Lots of news. Over the weekend our fantastic landlord and his uncle finished off the roof on the deck. When I first heard of the roof idea, I wasn’t too pleased — I imagined that would be the end of growing vegetables, since the sun would be cut off. Fortunately, “Uncle” is an avid gardener too. They put up clear plexiglass panels, and as Uncle explained, the light will come through, but the worst of the UV rays and any frost would be warded off (not to mention the rain). I was completely won over as I barbequed chicken on the deck tonight, and listened to the rain pelt the roof over my head. Such a comforting sound, and air smelled clean and sweet (well, except for the smoke from my chicken leg flambe).

Uncle shared more of his hard-won garden wisdom. Together we inspected my fledgling vegetable crop, and in very broken English, he explained that rather than cut off the entire head of lettuce for a salad, I could simply pick off the leaves as I needed them. The plant will continue to grow. Why didn’t I think of that?? He also explained how to propagate rose bushes, and made it sound very easy. He told me to break (not cut) a good sized branch, plunge 3/4 of it into soil, and by spring the new plant would be rooted and budding. Easier said than done, I think.

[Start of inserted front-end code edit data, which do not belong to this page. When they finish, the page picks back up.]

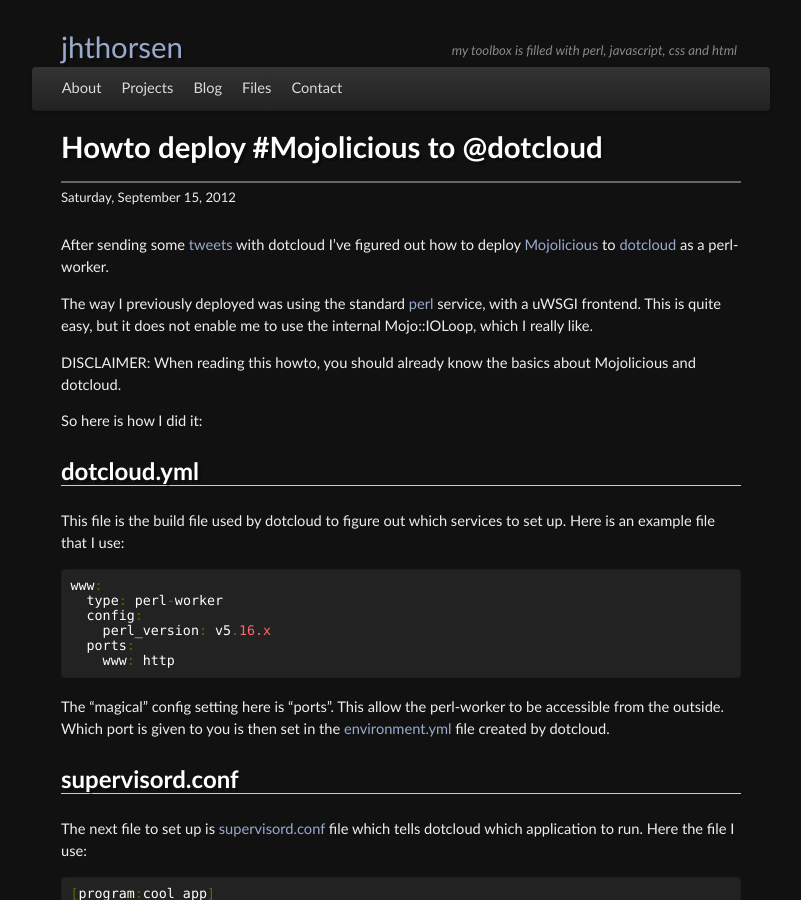
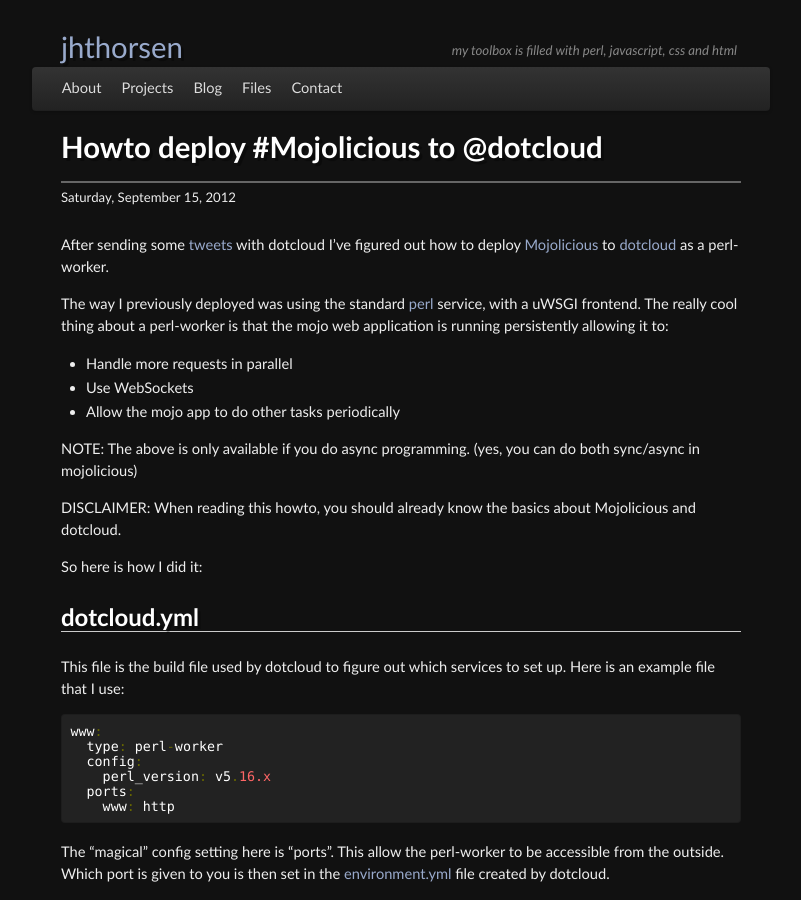
Before and after one commit to kberov/jhthorsen.github.com, a Jekyll site: the page built from perl/_posts/2012-09-15-mojo-dotcloud-deploy.markdown, in a window 1280 px wide and 900 px high. Shown: the whole window, without its empty margins (239-1040 px from the left). Built offline with Jekyll 4.4.1, drawn with Linux system fonts in a browser that asks for light colours; comment, search, counter and statistics services are not loaded.

Commit message:
Add pros for running mojo as a worker

```diff
--- a/perl/_posts/2012-09-15-mojo-dotcloud-deploy.markdown
+++ b/perl/_posts/2012-09-15-mojo-dotcloud-deploy.markdown
@@ -11,8 +11,15 @@
 
 The way I previously deployed was using the standard
 [perl](http://docs.dotcloud.com/0.4/services/perl/) service, with a uWSGI
-frontend. This is quite easy, but it does not enable me to use the internal
-Mojo::IOLoop, which I really like.
+frontend. The really cool thing about a perl-worker is that the mojo
+web application is running persistently allowing it to:
+
+* Handle more requests in parallel
+* Use WebSockets
+* Allow the mojo app to do other tasks periodically
+
+NOTE: The above is only available if you do async programming. (yes, you can
+do both sync/async in mojolicious)
 
 DISCLAIMER: When reading this howto, you should already know the basics about
 Mojolicious and dotcloud.
```
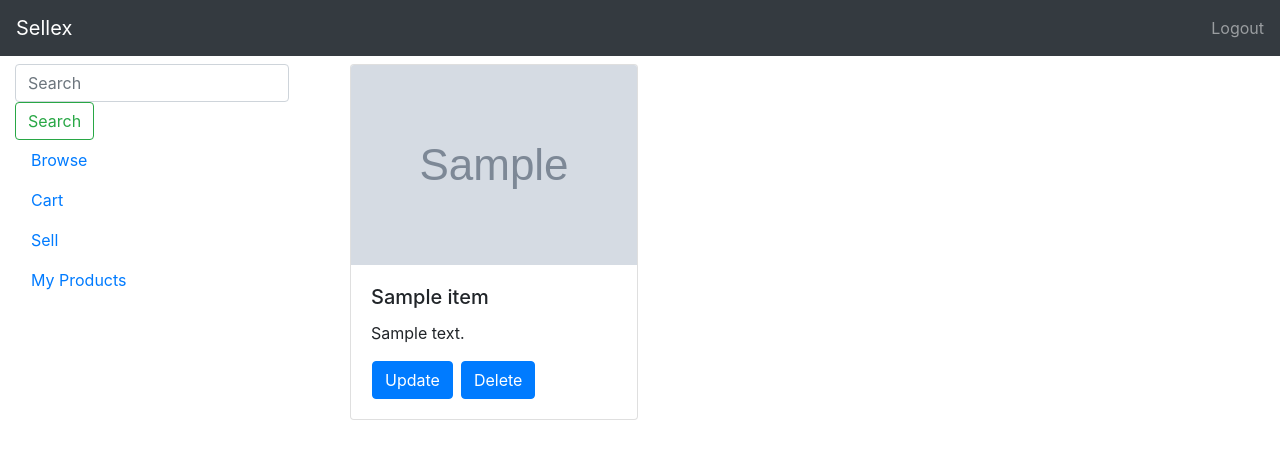
After one commit to phillipseryazi/django_ecommerce_project, a Django app: template sellex/apps/products/templates/products/my_products.html in a window 1280 px wide. The commit adds this page. Shown: the top 459 px of the page. Run offline with Django 3.2, Linux system fonts and the light colour scheme; the template is opened without the code that fills it: most values are stand-ins (such as "Sample title", 1, 10 or a date in 2020); grey boxes marked "Sample" are stand-in pictures; some libraries are stand-ins or nearby versions.

Commit message:
Feature(update): adding ability to update product [Finishes #167520085]

```diff
--- /dev/null
+++ b/sellex/apps/products/templates/products/my_products.html
@@ -0,0 +1,23 @@
+{% extends "dashboard.html" %}
+{% block content %}
+<div class="container pt-2">
+	<div class="row">
+		{% for item in products %}
+		<div class="col">
+			<div class="card" style="width: 18rem;">
+				<img class="card-img-top" src="{{ item.image }}" alt=""
+				     style="object-fit: none;object-position: center;height: 200px;">
+				<div class="card-body">
+					<h5 class="card-title">{{ item.name }}</h5>
+					<p class="card-text">{{ item.details|truncatewords:15 }}</p>
+					<div class="row">
+						<a href="{% url 'prods:update_product' item.id %}" class="btn btn-primary ml-3">Update</a>
+						<a href="#" class="btn btn-primary ml-2">Delete</a>
+					</div>
+				</div>
+			</div>
+		</div>
+		{% endfor%}
+	</div>
+</div>
+{% endblock content %}
--- a/sellex/apps/products/urls.py
+++ b/sellex/apps/products/urls.py
@@ -1,7 +1,9 @@
 from django.urls import path
-from .views import HomeView, ProductView
+from .views import (HomeView, PostProductView, MyProductsListView, UpdateMyProduct)
 
 urlpatterns = [
     path('home/', HomeView.as_view(), name='home'),
-    path('manage/', ProductView.as_view(), name='manage_product')
+    path('manage/', PostProductView.as_view(), name='manage_product'),
+    path('myproducts/', MyProductsListView.as_view(), name='my_products'),
+    path('update/<int:pk>/', UpdateMyProduct.as_view(), name='update_product'),
 ]
--- a/sellex/templates/dashboard.html
+++ b/sellex/templates/dashboard.html
@@ -39,7 +39,7 @@
 					<a class="nav-link" href="{% url 'prods:manage_product' %}">Sell</a>
 				</li>
 				<li class="nav-item">
-					<a class="nav-link" href="#">History</a>
+					<a class="nav-link" href="{% url 'prods:my_products' %}">My Products</a>
 				</li>
 			</ul>
 		</div>
```
Also changed, not shown: sellex/apps/products/templates/products/update_product.html (added, +15 -0 lines), sellex/apps/products/tests.py (+12 -0 lines), sellex/apps/products/views.py (+31 -9 lines).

I may be giving it a try, in any event. On Sunday we took a hike up Walker’s Line, and dropped into a very old graveyard near the trail head. In years past the blooms on a magnificent old rose have always caught my eye…double pink blooms and very fragant, and huge. Over the years the bush, which was probably originally planted on a grave, has taken over an entire section of the graveyard and has reseeded freely in a neighbouring meadow. I figured if I could find the original grave marker, I would learn approximately how old the rose really was. It took some courage, more than a few scratches, and some determined rooting to find it — an old white stone marker buried deep in the rose bush, dated 1895. I dug up a couple of seedlings and hope that I can get them to grow on my deck garden, at least for a while.

Yesterday was a warm day, and with the deck finally finished (and a whopping hydro bill waiting to be paid), I decided it was time to move all my orchids and indoor plants outside, and turn off the 1000W grow light and humidifier. It took hours of work to arrange everything to my liking, and to clean up the mess left over in the grow room. By late evening I was very satisfied with my efforts, and dragged Laird outside to admire the new decor.

Alas, I’m off to a bad start. Mr. Racoon paid an inspection visit last night, and apparently didn’t like what he saw. He knocked pots off shelves, dug plants out of pots and flung them around the deck, tromped carelessly in my big planters, and washed something disgusting in my fairy fountain. He managed to get into the garbage cans, and showed his displeasure at not being able to get into the worm bins by knocking everything around it to the ground. The bugger. I can’t wait until the vegetables start coming out. It could be war.

The only consolation is that I wasn’t singled out. This morning, as I grumbled in my nightie and started picking up after the bastard, I heard my neighbour on the deck below doing the same thing.

Now, it’s turned cold again and the high later this week will only be 10C. I don’t know if my orchids will stand up to all the stress. They’re going to have to — I’m not dragging them all back inside two days after taking them out! If they die I may switch to cactus plants. That’ll even the score with that raccoon.